3. Military design: Even if it's an automated feature which is highly recommended, I also recommend to delete your transport early in the game, as well as military bases, in order to allow the AI to concentrate on building colony ships (and set auto-colonization on, this will remove a headache of always knowing when your ships are ready and put them on active duty). It's a great idea to build smaller IF (missiles) ships, which get ready early on, when needed, then continue with larger carriers and finally, short and long range beams. In this game, missiles are your best friend for dealing with aliens, but in order to defeat the Antareans, you have to use exclusively carriers (about 20 armadas will do the trick). Always obsolete (but DO NOT scrap) designs in which you have too many ships, because the very poor AI tends to build less expensive models exclusively, almost.
4. Tech: Early on,concentrate on getting mines better, after that, usually invest in Physics and Energy. That can make a huge leap over your competition.
So, you cannot decide what and where to build, where are your colonies going to be, you do not always understand fully the new technologies(as IT IS in normal life), if you are at war or peace..but the great satisfaction to be the "invisible hand" beneath your civilization (and not just a lousy dictator) is unequal to all the other games I've played since.
The BadThe very, very poor AI gets you mad: it's a game of colonization, mostly (and that's fully automatic in my games), you never get attacked, the other races are very polite and do not declare war except when you are a hated race by their people (in this case, as in normal life, you cannot change much, so you cannot choose your allies and your enemies).
Combat screen is fun to watch, but the game is too unbalanced on the advantage of missiles and fighters over direct fire(like in real life, maybe). The key is to equip your ships with early missiles and small fighters, but lots of them!(On my Leviathan carriers I have 100 squads of plasma fighters.)
Sometimes,d espite your great efforts, your viceroys forget to build farms, starving the whole empire (and have to go at DEA screen, the most important in the game), otherwise you set up some projects, but they all get ..-1 turns to complete! Otherwise you'll have mines on farming planets, exclusively, 3 to 4 military DEAs on one planet or more than one gov DEA.
And there are others, countless bugs (like setting Military defense as primary on new conquered planets and see the AI building ..Mobilization Centers!!! instead of shields and guns).

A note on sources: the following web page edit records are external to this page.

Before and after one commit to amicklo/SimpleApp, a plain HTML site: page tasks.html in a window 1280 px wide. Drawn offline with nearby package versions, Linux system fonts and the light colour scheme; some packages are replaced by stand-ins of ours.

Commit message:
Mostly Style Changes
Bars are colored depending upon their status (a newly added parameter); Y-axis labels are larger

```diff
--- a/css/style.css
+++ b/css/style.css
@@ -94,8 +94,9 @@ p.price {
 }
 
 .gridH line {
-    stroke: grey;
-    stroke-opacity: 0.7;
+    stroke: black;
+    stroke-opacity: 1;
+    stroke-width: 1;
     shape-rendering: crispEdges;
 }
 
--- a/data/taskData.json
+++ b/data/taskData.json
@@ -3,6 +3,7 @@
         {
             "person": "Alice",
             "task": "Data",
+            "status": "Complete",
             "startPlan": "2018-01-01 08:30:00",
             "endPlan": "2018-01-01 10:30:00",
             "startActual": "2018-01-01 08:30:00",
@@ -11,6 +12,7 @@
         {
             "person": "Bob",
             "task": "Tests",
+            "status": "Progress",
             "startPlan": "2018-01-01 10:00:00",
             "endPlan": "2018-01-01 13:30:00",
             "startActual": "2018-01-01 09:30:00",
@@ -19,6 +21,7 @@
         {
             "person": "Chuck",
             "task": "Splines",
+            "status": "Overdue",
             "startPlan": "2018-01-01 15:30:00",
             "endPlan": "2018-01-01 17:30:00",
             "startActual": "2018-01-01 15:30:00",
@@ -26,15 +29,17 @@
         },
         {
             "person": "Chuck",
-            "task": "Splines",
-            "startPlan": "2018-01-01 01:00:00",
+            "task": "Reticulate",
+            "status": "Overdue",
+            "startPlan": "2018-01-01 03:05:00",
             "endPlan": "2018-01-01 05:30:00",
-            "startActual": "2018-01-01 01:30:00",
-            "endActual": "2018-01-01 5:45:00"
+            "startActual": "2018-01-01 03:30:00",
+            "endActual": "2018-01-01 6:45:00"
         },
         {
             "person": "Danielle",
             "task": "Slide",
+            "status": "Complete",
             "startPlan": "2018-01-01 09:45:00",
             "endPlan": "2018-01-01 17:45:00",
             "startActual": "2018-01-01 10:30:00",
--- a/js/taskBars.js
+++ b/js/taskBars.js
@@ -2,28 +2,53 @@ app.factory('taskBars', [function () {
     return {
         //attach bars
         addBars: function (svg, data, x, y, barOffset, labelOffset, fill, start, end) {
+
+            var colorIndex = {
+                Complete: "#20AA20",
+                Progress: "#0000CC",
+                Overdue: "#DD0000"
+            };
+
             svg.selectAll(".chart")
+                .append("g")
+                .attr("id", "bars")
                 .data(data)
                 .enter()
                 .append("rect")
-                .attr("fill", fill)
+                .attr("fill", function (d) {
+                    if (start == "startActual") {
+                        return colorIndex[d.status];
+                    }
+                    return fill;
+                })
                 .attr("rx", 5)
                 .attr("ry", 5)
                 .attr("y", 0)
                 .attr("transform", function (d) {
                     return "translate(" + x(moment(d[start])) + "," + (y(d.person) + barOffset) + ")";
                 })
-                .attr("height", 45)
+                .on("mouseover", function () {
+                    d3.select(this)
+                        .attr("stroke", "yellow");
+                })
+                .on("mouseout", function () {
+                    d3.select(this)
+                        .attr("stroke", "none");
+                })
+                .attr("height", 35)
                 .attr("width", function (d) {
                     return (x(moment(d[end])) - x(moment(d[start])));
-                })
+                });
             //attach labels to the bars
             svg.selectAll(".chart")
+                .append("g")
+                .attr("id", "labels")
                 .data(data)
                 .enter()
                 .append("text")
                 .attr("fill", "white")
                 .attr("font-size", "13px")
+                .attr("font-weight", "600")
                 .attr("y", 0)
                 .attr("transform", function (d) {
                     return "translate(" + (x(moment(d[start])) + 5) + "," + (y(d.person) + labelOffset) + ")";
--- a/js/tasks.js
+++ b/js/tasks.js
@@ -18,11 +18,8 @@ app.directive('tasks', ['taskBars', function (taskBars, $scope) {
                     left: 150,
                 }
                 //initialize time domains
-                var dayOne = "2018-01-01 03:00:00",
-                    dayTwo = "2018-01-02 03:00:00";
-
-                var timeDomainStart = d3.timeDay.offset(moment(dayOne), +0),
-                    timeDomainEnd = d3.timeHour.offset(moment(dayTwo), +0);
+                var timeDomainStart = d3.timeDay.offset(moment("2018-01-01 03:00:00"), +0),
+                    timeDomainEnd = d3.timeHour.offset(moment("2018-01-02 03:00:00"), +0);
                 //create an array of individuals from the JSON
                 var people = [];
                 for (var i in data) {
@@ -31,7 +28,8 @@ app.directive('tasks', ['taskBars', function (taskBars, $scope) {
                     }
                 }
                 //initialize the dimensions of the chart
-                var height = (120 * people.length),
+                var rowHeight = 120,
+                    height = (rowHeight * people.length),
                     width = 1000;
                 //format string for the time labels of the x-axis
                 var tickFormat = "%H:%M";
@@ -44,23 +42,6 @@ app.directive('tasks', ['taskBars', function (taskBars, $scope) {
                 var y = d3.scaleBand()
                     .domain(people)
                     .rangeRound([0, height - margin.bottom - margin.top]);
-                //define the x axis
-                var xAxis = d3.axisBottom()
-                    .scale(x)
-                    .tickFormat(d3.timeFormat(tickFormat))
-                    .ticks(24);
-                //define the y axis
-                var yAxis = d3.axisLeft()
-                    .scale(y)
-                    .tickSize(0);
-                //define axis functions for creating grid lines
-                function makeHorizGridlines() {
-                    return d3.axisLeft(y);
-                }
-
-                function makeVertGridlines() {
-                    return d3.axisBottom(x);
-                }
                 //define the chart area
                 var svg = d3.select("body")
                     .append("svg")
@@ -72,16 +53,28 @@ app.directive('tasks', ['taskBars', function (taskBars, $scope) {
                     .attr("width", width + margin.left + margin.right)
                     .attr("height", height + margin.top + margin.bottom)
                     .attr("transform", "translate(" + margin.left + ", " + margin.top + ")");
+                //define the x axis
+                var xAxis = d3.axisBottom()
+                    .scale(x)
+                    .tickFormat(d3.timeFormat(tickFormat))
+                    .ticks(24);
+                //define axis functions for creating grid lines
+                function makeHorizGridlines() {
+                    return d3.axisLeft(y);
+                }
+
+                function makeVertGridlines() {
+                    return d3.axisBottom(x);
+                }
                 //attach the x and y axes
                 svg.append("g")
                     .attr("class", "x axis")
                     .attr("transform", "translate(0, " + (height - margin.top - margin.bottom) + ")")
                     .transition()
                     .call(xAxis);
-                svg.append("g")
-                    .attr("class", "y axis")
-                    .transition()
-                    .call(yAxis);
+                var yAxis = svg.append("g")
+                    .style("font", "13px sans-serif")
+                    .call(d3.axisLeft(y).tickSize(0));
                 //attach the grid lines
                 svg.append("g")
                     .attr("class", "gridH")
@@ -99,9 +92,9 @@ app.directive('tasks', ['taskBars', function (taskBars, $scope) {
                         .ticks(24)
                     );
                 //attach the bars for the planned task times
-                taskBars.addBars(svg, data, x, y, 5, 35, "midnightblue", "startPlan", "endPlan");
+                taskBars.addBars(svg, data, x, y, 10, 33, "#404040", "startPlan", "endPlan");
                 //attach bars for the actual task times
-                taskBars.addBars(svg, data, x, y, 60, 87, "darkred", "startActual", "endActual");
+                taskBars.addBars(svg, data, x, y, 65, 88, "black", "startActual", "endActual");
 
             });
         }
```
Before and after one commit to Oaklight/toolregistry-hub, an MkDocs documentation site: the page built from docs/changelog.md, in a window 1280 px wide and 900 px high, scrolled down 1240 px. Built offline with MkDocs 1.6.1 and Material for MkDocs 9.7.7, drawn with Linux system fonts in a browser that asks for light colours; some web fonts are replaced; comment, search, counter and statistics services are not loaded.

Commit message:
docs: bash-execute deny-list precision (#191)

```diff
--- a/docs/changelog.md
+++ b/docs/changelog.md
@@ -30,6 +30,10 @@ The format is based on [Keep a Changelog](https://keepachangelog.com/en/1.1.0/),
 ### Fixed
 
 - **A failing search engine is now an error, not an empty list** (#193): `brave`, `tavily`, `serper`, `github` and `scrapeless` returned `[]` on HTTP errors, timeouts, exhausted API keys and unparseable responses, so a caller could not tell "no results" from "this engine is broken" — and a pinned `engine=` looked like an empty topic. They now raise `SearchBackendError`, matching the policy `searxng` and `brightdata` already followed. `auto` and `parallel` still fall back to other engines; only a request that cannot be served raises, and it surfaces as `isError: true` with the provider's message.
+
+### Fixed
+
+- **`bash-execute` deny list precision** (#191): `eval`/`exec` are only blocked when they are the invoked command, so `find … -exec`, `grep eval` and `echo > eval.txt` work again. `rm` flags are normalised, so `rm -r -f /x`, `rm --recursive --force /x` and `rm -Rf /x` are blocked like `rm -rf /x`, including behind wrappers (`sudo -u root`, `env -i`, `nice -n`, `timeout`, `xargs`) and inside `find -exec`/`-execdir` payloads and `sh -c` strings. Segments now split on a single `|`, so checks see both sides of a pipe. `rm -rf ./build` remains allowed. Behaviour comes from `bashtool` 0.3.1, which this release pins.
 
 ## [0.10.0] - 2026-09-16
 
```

The only unrealistic detail is the ability to warp your ships across the galaxy at the mobilization centers.
The Bottom LineThat's a must if you want to learn how to rule a country in modern times, it also gets you into the diplomatic problems, like being unable to choose your enemies and your allies, despite your personal agenda.
It's a game I like and played it a lot. Even if tends to be boring in the beginning, you'll be rewarded greatly later.